School of Nursing and Health Studies awarded additional funding for KC HealthTracks
In the summer of 2015, 17 students from under-resourced high schools in the Kansas City area took their first steps on a journey toward futures career in healthcare. Now, in 2018, those students are taking another big step as they transition from high school to higher education.
They are the first cadre of students to complete the KC HealthTracks program at the University Missouri-Kansas City School of Nursing and Health Studies. KC HealthTrack’s goal is to engage students in the health-care professions and prepare them for success in health-related careers.
KC HealthTracks supports 127 high school students throughout the metro area. Participants attend a week-long summer program, where they have face-to-face faculty mentor sessions, visit health science programs at UMKC and Rockhurst University, receive math and science tutoring, and take part in ACT prep sessions. KC HealthTracks’ other community partners include Missouri Area Health Education Centers, Metropolitan Community College-Penn Valley, Kansas City Area Education Research Consortium, Urban League and the KC STEM Alliance, founded by the UMKC School of Computing and Engineering.
KC HealthTracks offers students career exposure to each of the health sciences disciplines offered at UMKC: dentistry, health studies, medicine, nursing and pharmacy. Enrollment for the next summer’s camp begins in spring 2019.
Based on its initial success, KC HealthTracks has received an additional $551,000 in August 2018, with the initial grant of $2.5 million awarded by the U.S. Department of Health and Human Services Office of Minority Health National Workforce Diversity Pipeline for five years. The new funding will enable the KC HealthTracks program to expand its reach by adding another high school and students, bringing KC HealthTracks to 12 under-resourced high schools in the Kansas City area.
New this year, the program is offering financial support for participants to take part in the KC HealthTracks summer camp. The School of Nursing and Health Studies secured additional funds to provide stipends to students attending all five days of the camp. In addition, stipends will be available to teachers who attend the camp with their students.

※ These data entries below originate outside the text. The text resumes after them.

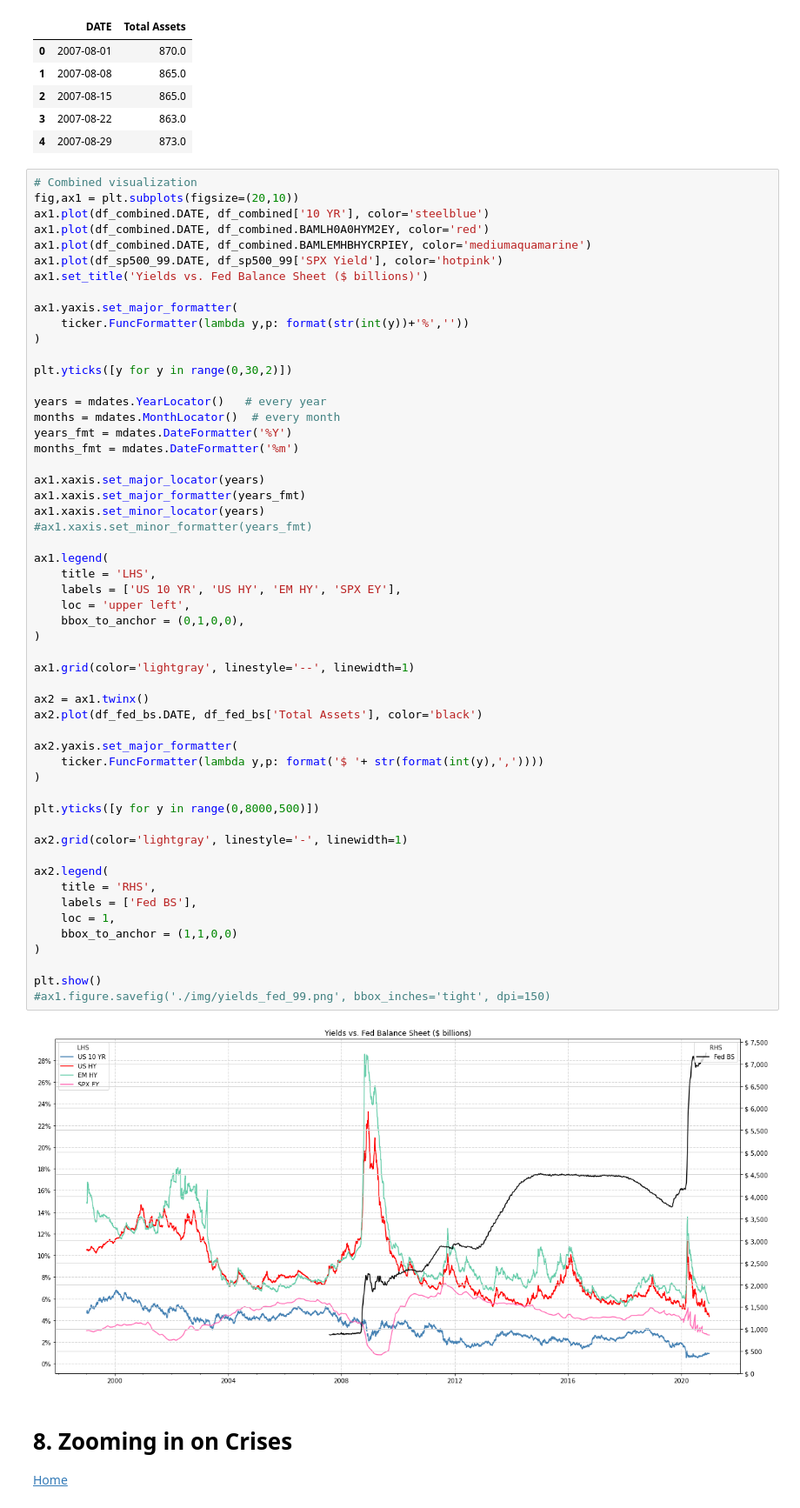
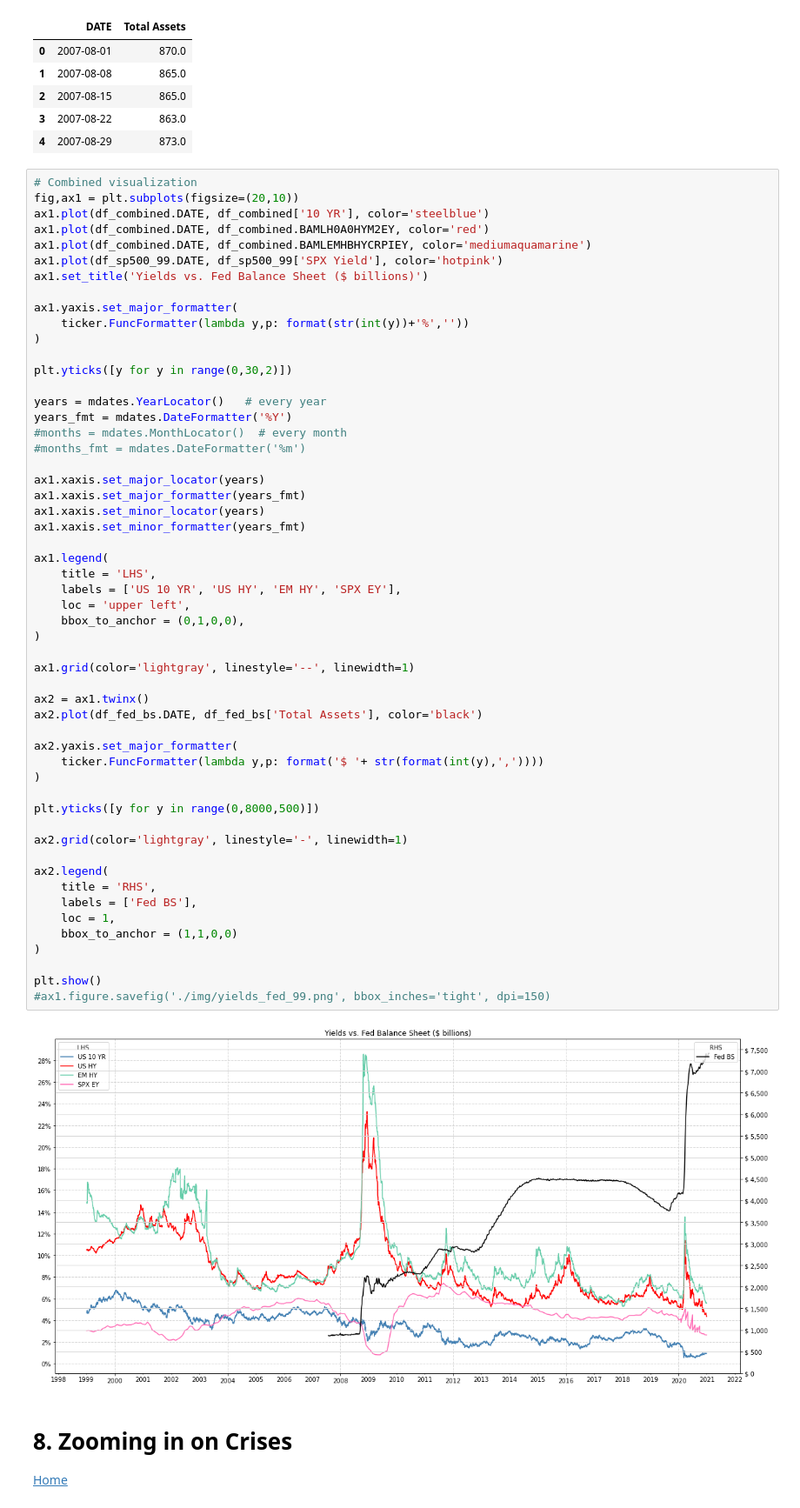
Before and after one commit to AmitSamra/Bonds, a Jupyter notebook: bonds.ipynb, the cells around one changed output. Shown at 87% size. Drawn from its saved outputs; the diff is of its cells as text.

Commit message:
Adjusted axes for combined chart

```diff
--- a/bonds.ipynb
+++ b/bonds.ipynb
@@ -556,46 +556,46 @@ ax1.yaxis.set_major_formatter(
 plt.yticks([y for y in range(0,30,2)])
 
 years = mdates.YearLocator()   # every year
-months = mdates.MonthLocator()  # every month
 years_fmt = mdates.DateFormatter('%Y')
-months_fmt = mdates.DateFormatter('%m')
+#months = mdates.MonthLocator()  # every month
+#months_fmt = mdates.DateFormatter('%m')
 
 ax1.xaxis.set_major_locator(years)
 ax1.xaxis.set_major_formatter(years_fmt)
 ax1.xaxis.set_minor_locator(years)
-#ax1.xaxis.set_minor_formatter(years_fmt)
+ax1.xaxis.set_minor_formatter(years_fmt)
 
 ax1.legend(
     title = 'LHS',
     labels = ['US 10 YR', 'US HY', 'EM HY', 'SPX EY'],
     loc = 'upper left',
     bbox_to_anchor = (0,1,0,0),
 )
 
 ax1.grid(color='lightgray', linestyle='--', linewidth=1)
 
 ax2 = ax1.twinx()
 ax2.plot(df_fed_bs.DATE, df_fed_bs['Total Assets'], color='black')
 
 ax2.yaxis.set_major_formatter(
     ticker.FuncFormatter(lambda y,p: format('$ '+ str(format(int(y),','))))
 )
 
 plt.yticks([y for y in range(0,8000,500)])
 
 ax2.grid(color='lightgray', linestyle='-', linewidth=1)
 
 ax2.legend(
     title = 'RHS',
     labels = ['Fed BS'],
     loc = 1,
     bbox_to_anchor = (1,1,0,0)
 )
 
 plt.show()
 #ax1.figure.savefig('./img/yields_fed_99.png', bbox_inches='tight', dpi=150)
 # %% [output]
-[figure, old version]
+[figure, new version]
 # %% [markdown]
 # <a id='section8'>8. Zooming in on Crises</a>
 
```
Also changed, not shown: 1 other file.
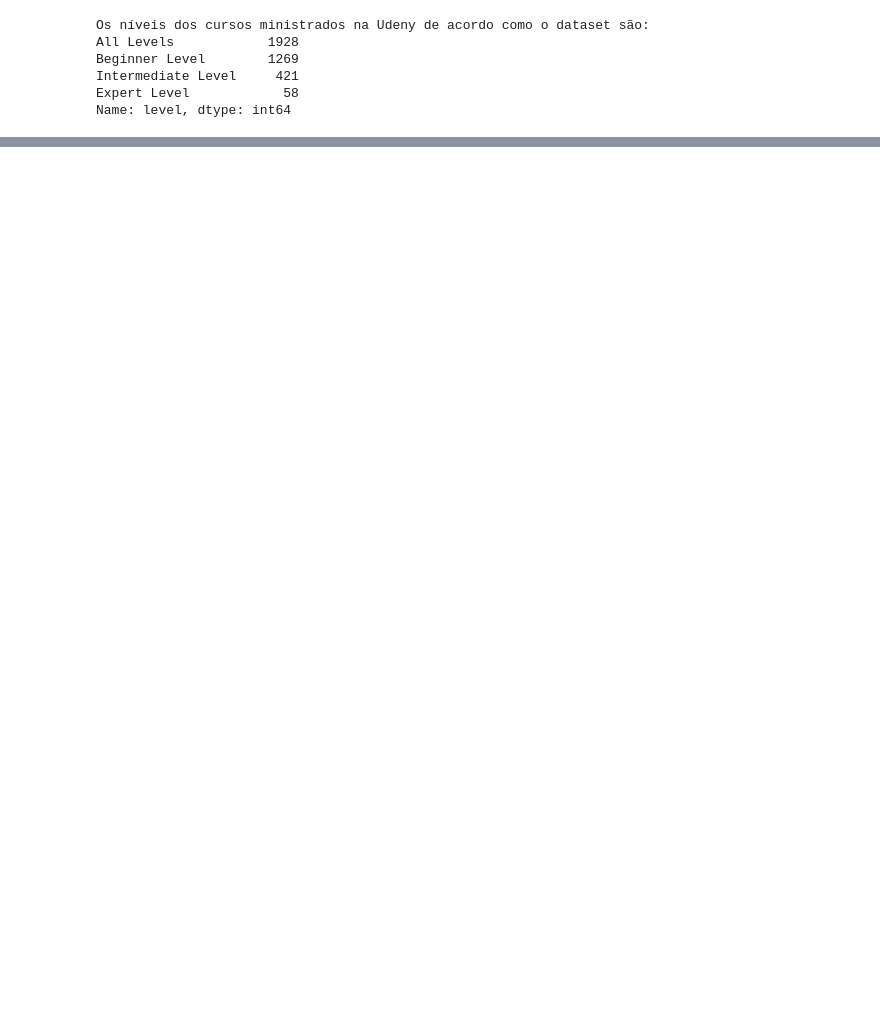
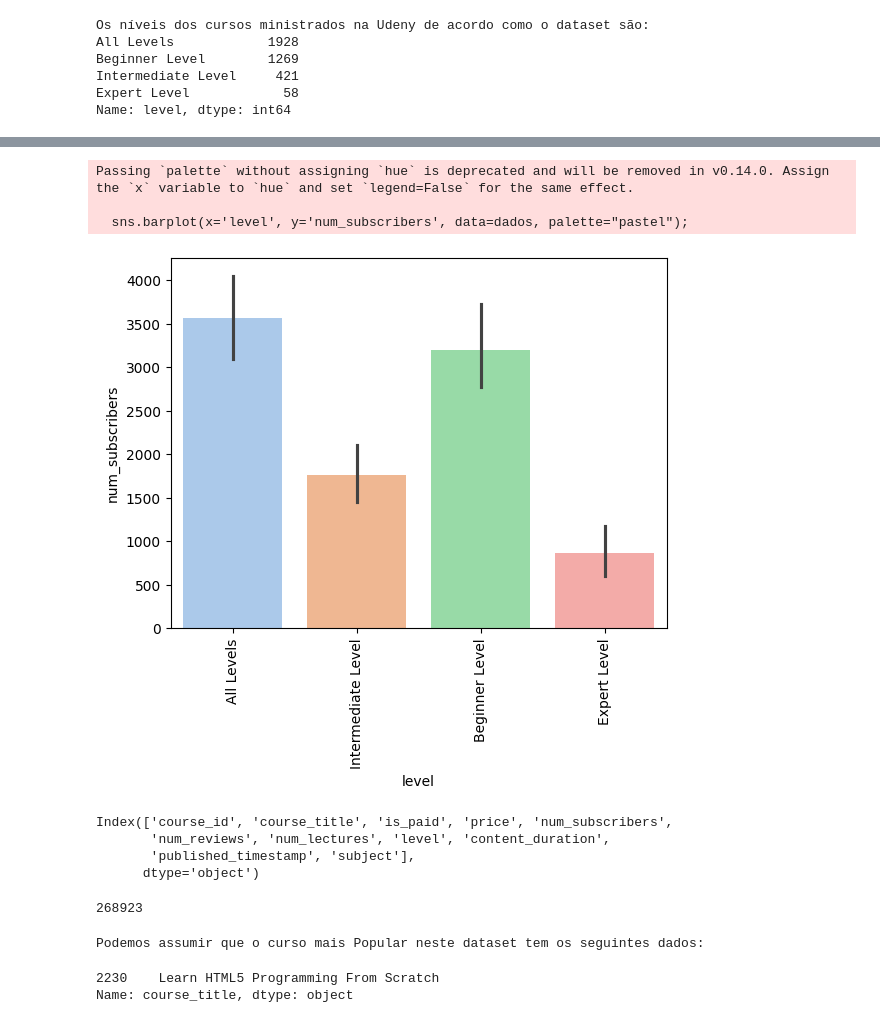
Before and after one commit to Gcango/Analise_e_Avaliacao_curso_da_Udemy, a Jupyter notebook: Analise_Avaliaçao_UdemyCourse.ipynb, the cells around one changed output, grey strips where cells are left out. Saved outputs shown, nothing was run; the diff lists cells and outputs as text; code cells hidden in the pictures; blank space fills up the shorter version.

```diff
--- a/Analise_Avaliaçao_UdemyCourse.ipynb
+++ b/Analise_Avaliaçao_UdemyCourse.ipynb
@@ -152,0 +189,9 @@ dados.groupby('is_paid')['num_lectur']
+# %%
+sns.barplot(x='level', y='num_subscribers', data=dados, palette="pastel");
+plt.xticks(rotation=90)
+plt.show()
+# %% [output]
+Passing `palette` without assigning `hue` is deprecated and will be removed in v0.14.0. Assign the `x` variable to `hue` and set `legend=False` for the same effect.
+
+  sns.barplot(x='level', y='num_subscribers', data=dados, palette="pastel");
+[figure, added]
@@ -152,0 +200,20 @@ dados.groupby('is_paid')['num_lectur']
+# %%
+dados.columns
+# %% [output]
+Index(['course_id', 'course_title', 'is_paid', 'price', 'num_subscribers',
+       'num_reviews', 'num_lectures', 'level', 'content_duration',
+       'published_timestamp', 'subject'],
+      dtype='object')
+# %%
+maior_insc = dados['num_subscribers'].max()
+maior_insc
+# %% [output]
+268923
+# %%
+curso_popular = dados[dados['num_subscribers'].max() == dados['num_subscribers']]['course_title']
+print(f"Podemos assumir que o curso mais Popular neste dataset tem os seguintes dados: ")
+curso_popular
+# %% [output]
+Podemos assumir que o curso mais Popular neste dataset tem os seguintes dados:
+2230    Learn HTML5 Programming From Scratch
+Name: course_title, dtype: object
```
Also changed, not shown: parts of 22 cells of this notebook.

According to Ann Cary, project director of KC HealthTracks and dean of the UMKC School of Nursing and Health Studies, the engagement of the students’ teachers magnifies the importance of the camp, strengthens the bond between teacher and student through shared experience and gives teachers ideas to incorporate in their curriculum.
“This new approach allows the program to translate beyond just the student and can influence the teacher’s entire curriculum, because teachers will have had that experience first-hand,” Cary said. “And we know that experiential learning is immensely important for cementing new knowledge.”
During the school year, the program will continue to engage participants through the mentorship of faculty advisors from School of Nursing and Health Studies among its activities. Currently, five faculty advisors will go to the students’ schools to provide one-on-one mentoring, advising and college preparation.
“We’re like the students’ coaches and cheerleaders,” said Lorainne Buchanan, program manager for KC HealthTracks. “The faculty mentoring that I do with the KC HealthTracks participants is tremendously rewarding.”
Having faculty work directly with students to prepare them for higher education is a real-world example of UMKC’s commitment to urban community engagement. Students are able to share their personal experiences to give faculty advisors a better understanding of the challenges and opportunities for their mentees.
“During our mentoring sessions, I am able to connect personally with the student, answer any questions they may have while encourage them on their educational journey,” Buchanan said. “I also help them celebrate their achievements and successes along the way.”
The importance of that guidance by faculty members is on full display among the original group of KC HealthTracks students, who will enter college this fall. Of the participants who responded to a survey, 80 percent said they plan to pursue health-related careers. Among them is Nargiz Agayeva, first-year medical student at UMKC.
Agayeva’s family emigrated from Azerbaijan, where her father was a physician. In the U.S., he wasn’t accepted for any residencies and was unable to continue his work in medicine. But her father’s drive to become a doctor, as well his great interest in science, drew Agayeva to the medical field. And having participated in KC HealthTracks, she’s grateful for the connections to this tight-knit, like-minded community. Through the program, she says, she gained her confidence to pursue her medical school dream.
“I just want to say thank you, not only to my mentor, but to everyone who’s been part of the program that’s helped so many students,” Agayeva said. “Because we will give back. We will definitely give back. What they are doing is investing in us now and in the future, so we can help others. It’s like a chain of giving.”